There is a very large, dead tree in our neighbor's yard, or at least we thought it was in our neighbor's yard until it dropped a branch that ripped the wires out of our house. The wires were repaired, but we became concerned that another branch might fall and could possibly injure a child playing in the yard. So, we asked our neighbors to consider taking the tree down. They said they would if they knew the tree were on their property, but that they thought our property extended five feet beyond our fence into what looks like their yard. That's the first we'd heard of that, but we really aren't aware of our exact property lines and they could very well be right. So, we may be looking at spending an unexpected $2,000.00 to have the dead tree taken down.
This, just a few days before we are supposed to be leaving for our vacation in Cape Cod. To top it off, Hurricane Ernesto that is just now hitting the Florida coast is predicted to sweep the Eastern Seabord and threatens to give us a week of rain, wind, and rough surf at the Cape.
"Should I just cancel our vacation and use the money we were going to spend to take the tree down?" I asked my mother with obvious frustration and disappointment. "You tried to get out of your vacation last year too," she replied. Did I? What? Is that true?
Ah yes, and then it all came back. Last year, at exactly this time we were getting ready to go to Bedford, Virginia to a working farm we were renting for a week. Then, one morning on his way to work, Jeremy's car broke down and we were unexpectedly hit with a major repair bill. We really didn't have the money for the repair and so I felt guilty about spending money on a vacation. I had called my mother and asked her if I should cancel the trip to the farm.
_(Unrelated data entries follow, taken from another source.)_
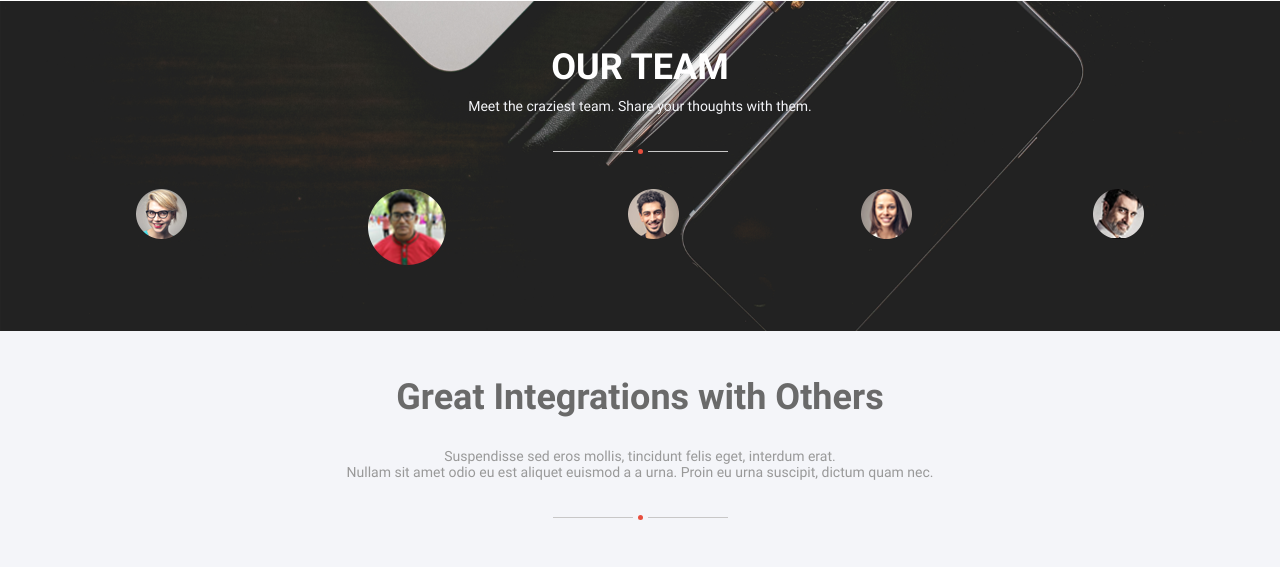
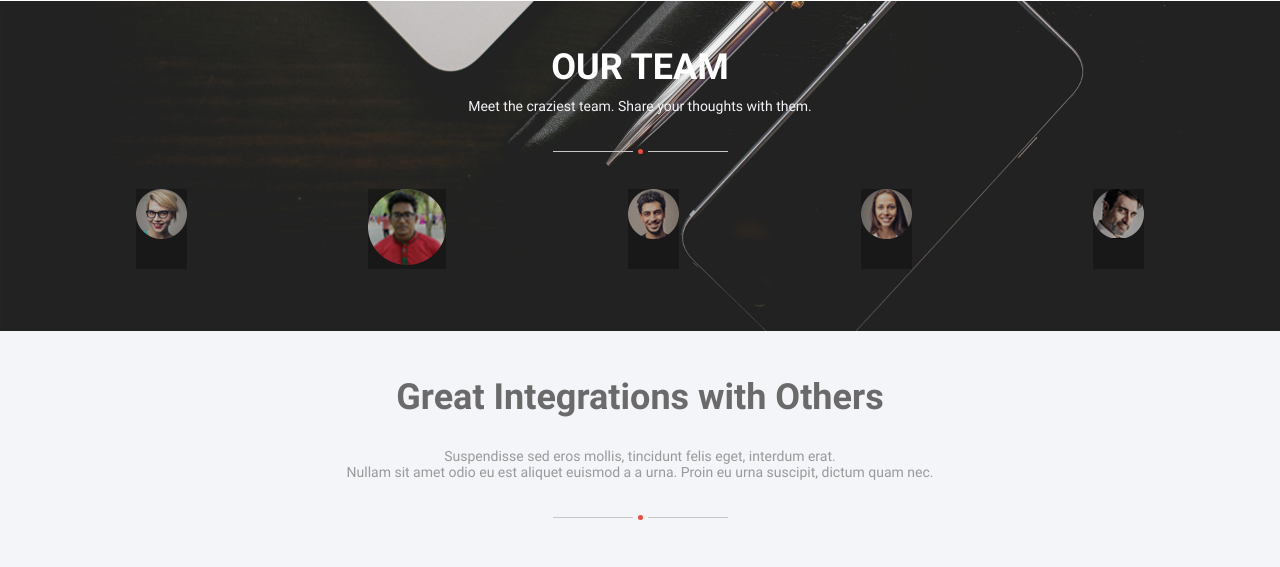
Before and after one commit to 4EPSI/bino, a plain HTML site: page index.html in a window 1280 px wide. Shown: the part 4831-5398 px from the top of the page. Drawn offline with Linux system fonts and the light colour scheme.

Commit message:
section_team

```diff
--- a/css/style.css
+++ b/css/style.css
@@ -911,7 +911,21 @@ html {
 
 }
 .team_img {
+  border-radius: 50%;
+  position: relative;
+}
+.team_img:before:hover {
 
+}
+.team_img:before {
+  content: '';
+  position: absolute;
+  top: 0;
+  bottom: 0;
+  left: 0;
+  right: 0;
+  background: #000;
+  opacity: 0.3;
 }
 /* section_partner */
 .section_partner {
```
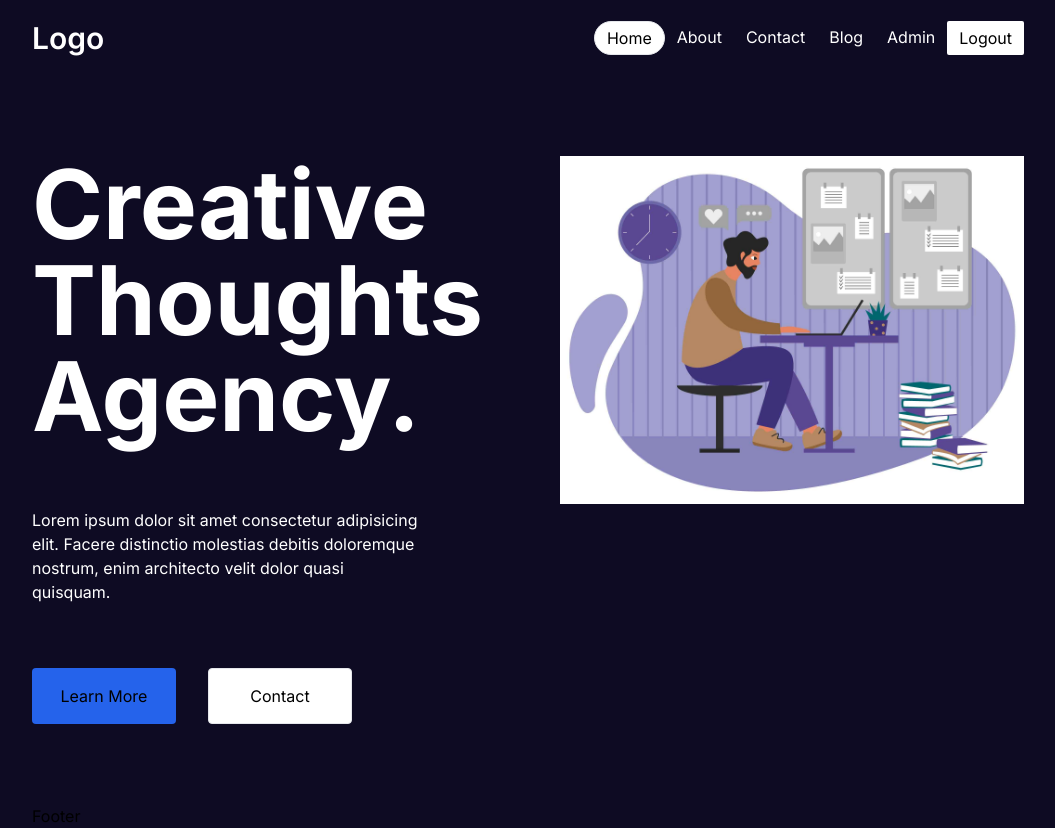
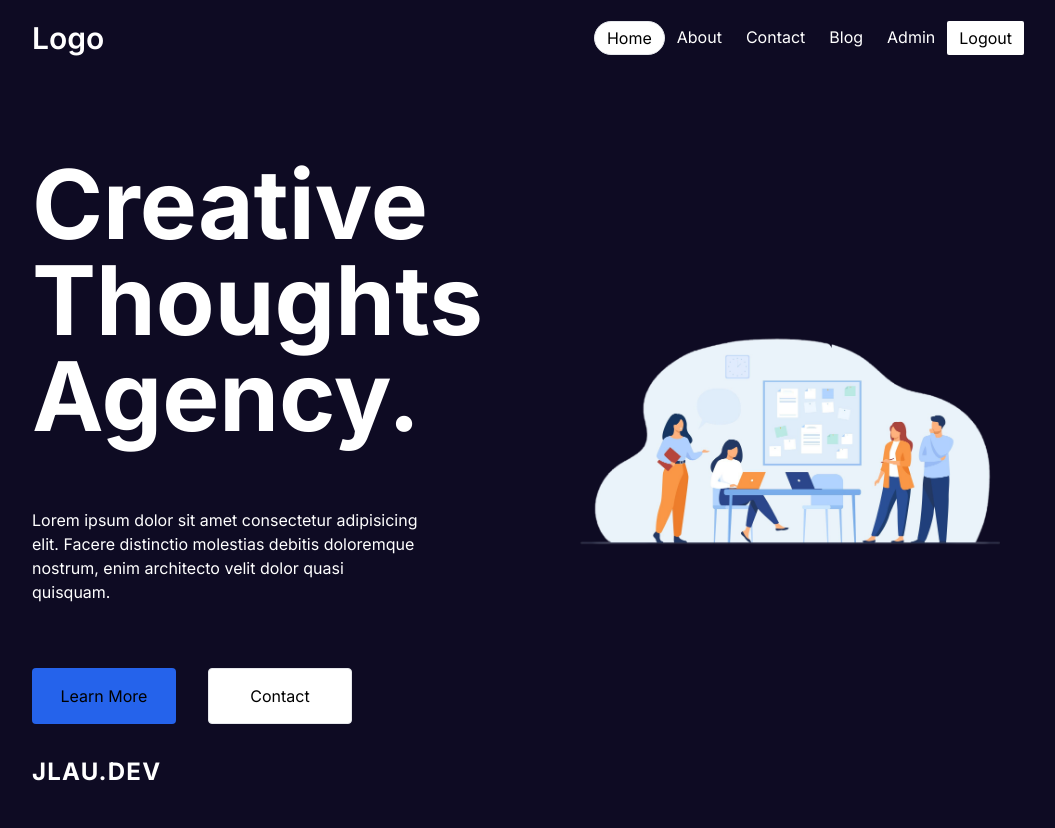
Before and after one commit to jigolaurito93/Project-5-Blog, a Next.js app: page / in a window 1280 px wide. Shown: the whole page, without its empty margins (112-1167 px from the left). After the commit the page ends 804 px from the top, so only its background shows below. Built offline with nearby package versions, Linux system fonts and the light colour scheme.

Commit message:
changed image

```diff
--- a/src/app/page.tsx
+++ b/src/app/page.tsx
@@ -1,9 +1,9 @@
 import Image from "next/image";
-import image1 from "/public/Working-Man-Illustration.jpg";
+import image2 from "/public/colleagues-working-together-project.png";
 
 export default function Home() {
   return (
-    <div className="flex gap-16 py-20">
+    <div className="flex gap-16 py-20 items-center">
       {/* Left Text */}
       <div className="w-1/2 flex flex-col gap-16">
         <h1 className="text-8xl text-white font-bold">
@@ -15,13 +15,15 @@ export default function Home() {
           dolor quasi quisquam.
         </p>
         <div className="flex gap-8">
-          <button className="w-36 h-14 border rounded border-transparent bg-blue-600">Learn More</button>
+          <button className="w-36 h-14 border rounded border-transparent bg-blue-600">
+            Learn More
+          </button>
           <button className="w-36 h-14 border rounded bg-white">Contact</button>
         </div>
       </div>
       {/* Left Text */}
       <div className="w-1/2">
-        <Image src={image1} alt="Office" />
+        <Image src={image2} alt="Office" />
       </div>
     </div>
   );
--- a/src/components/Footer.tsx
+++ b/src/components/Footer.tsx
@@ -1,5 +1,11 @@
 const Footer = () => {
-  return <div>Footer</div>;
+  return (
+    <div className="absolute bottom-0">
+      <h1 className="text-white text-2xl font-bold py-3 tracking-wider">
+        JLAU.DEV
+      </h1>
+    </div>
+  );
 };
 
 export default Footer;
```
Also changed, not shown: public/colleagues-working-together-project.png (added).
Looking back, it is unbelievable to me that I had considered such a thing. The boys had such a wonderful time at that farm. It had over 200 acres for exploration. There were pigs, sheep, goats, cows, a horse, peacocks, rabbits, and even some newly born kittens in the barn. There were hay bales, fishing ponds, a tire swing, and a hillside cabin built in the 1700's (the inside looked just like the log cabins described in the "Little House" books!) Even the old farmhouse we were staying in was filled with treasures. There were old fashioned toys and games, a stack of Highlight's Magazines from the 80's to read in the evenings, a record player that worked and plenty of records (the boys called them big CDs).
We were never at a loss for things to do. We gathered eggs from the chickens in the morning for our breakfasts, fished in the afternoons, flew kites, hiked and explored. There was a one-eyed goat that jumped her pen each morning and followed us wherever we went. We had beautiful weather and a pic-nic every evening. One night we picked apples from the orchards and made a pie in an old cast iron fry pan. It was homey away-from-home and happy, happy, happy. The boys still talk about "our farm." How could I have thought to exchange those memories for temporary financial relief? We remember the farm. We did not remember the car repair. Somehow that got paid for, I don't remember how.
It appears that life's burdens and troubles will always be with us and so I shouldn't allow them to stop us from enjoying the better parts of life. I am resolved, now, to go to Cape Cod and trust that, rain or shine, we will build lasting memories there of these brief and precious years we have together.
"Martha, Martha," Our Lord answered her, "Thou art troubled and anxious about a great many things: But one thing only is needful: and Mary has chosen that better part, which shall not be taken away from her." Luke 10:41-42
Lord, help me to see all things from the perspective of eternity, to choose the better part, and to trust that you will help me resolve the temporary problems that can cause me so much anxiety. Amen.